## [STORED DATA]
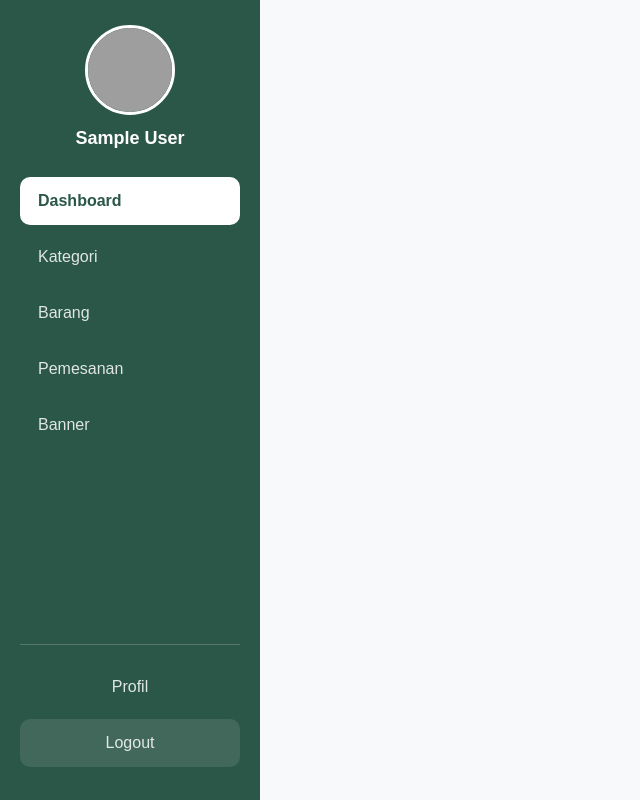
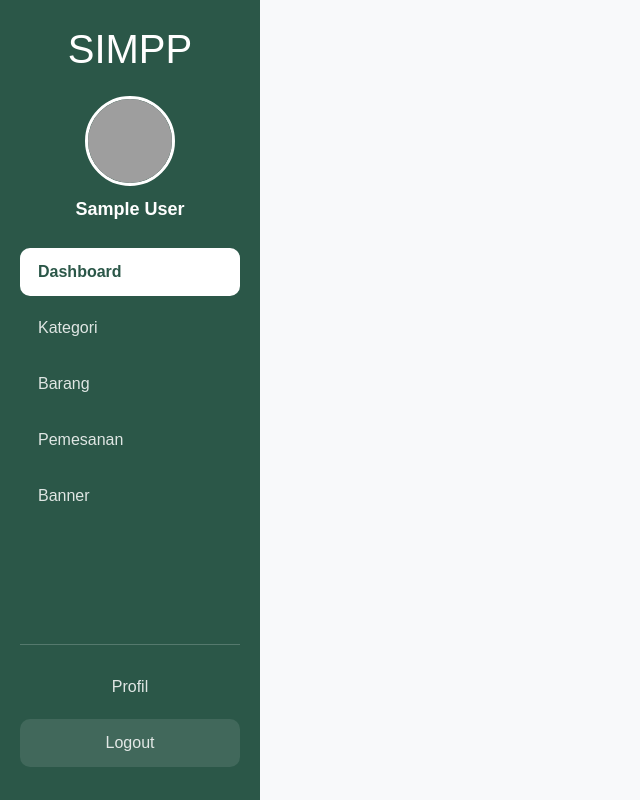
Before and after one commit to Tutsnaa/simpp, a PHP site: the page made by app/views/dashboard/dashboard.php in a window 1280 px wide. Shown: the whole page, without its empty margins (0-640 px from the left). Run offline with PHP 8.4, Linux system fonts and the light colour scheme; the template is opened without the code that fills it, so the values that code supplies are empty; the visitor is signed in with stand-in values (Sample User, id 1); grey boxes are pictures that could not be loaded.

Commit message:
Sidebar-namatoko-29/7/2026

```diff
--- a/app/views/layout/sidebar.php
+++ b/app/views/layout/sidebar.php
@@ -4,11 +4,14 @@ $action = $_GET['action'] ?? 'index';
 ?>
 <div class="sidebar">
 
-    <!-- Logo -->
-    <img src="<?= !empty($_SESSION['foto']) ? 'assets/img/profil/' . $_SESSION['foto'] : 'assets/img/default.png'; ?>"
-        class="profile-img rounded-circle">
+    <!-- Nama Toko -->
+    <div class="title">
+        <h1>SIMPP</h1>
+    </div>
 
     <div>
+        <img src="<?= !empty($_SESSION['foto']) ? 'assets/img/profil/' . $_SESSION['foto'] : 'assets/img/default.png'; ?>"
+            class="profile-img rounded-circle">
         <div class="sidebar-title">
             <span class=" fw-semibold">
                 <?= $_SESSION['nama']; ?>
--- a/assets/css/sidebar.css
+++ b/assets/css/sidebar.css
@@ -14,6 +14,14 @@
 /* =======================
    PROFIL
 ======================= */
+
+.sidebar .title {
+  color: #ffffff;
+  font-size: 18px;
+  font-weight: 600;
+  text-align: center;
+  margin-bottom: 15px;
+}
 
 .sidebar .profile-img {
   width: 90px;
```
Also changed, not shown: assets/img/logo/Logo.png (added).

---

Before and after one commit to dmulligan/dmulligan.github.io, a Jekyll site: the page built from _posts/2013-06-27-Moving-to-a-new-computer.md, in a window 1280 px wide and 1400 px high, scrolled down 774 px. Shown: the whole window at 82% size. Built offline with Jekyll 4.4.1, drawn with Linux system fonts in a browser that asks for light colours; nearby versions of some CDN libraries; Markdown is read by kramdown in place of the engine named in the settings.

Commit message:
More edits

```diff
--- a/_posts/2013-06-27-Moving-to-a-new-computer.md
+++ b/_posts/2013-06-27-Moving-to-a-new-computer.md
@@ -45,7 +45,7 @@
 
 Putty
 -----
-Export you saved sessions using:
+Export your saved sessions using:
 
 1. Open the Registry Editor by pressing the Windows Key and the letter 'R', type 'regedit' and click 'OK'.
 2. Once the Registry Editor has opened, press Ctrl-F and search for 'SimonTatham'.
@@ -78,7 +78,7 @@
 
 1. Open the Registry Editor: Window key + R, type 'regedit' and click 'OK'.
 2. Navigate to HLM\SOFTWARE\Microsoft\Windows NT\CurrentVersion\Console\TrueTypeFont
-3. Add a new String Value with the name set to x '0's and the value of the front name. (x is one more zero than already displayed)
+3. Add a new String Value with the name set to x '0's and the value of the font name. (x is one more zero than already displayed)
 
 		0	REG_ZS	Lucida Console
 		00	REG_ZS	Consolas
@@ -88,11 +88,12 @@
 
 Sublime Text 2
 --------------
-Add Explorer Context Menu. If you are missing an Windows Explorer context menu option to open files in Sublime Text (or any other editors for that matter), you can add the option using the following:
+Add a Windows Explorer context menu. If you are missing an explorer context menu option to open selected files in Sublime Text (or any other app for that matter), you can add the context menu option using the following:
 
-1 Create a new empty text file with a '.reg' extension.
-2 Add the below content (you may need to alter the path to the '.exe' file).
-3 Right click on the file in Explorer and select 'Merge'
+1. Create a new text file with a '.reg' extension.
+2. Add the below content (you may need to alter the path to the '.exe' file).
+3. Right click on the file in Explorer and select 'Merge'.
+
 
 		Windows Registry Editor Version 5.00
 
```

## [WHAT YOU SHOULD DO]
Scan the records for lines that hold "assets", and reproduce each one you find.

## [EXPECTED ANSWER]
-    <img src="<?= !empty($_SESSION['foto']) ? 'assets/img/profil/' . $_SESSION['foto'] : 'assets/img/default.png'; ?>"
+        <img src="<?= !empty($_SESSION['foto']) ? 'assets/img/profil/' . $_SESSION['foto'] : 'assets/img/default.png'; ?>"
--- a/assets/css/sidebar.css
+++ b/assets/css/sidebar.css
Also changed, not shown: assets/img/logo/Logo.png (added).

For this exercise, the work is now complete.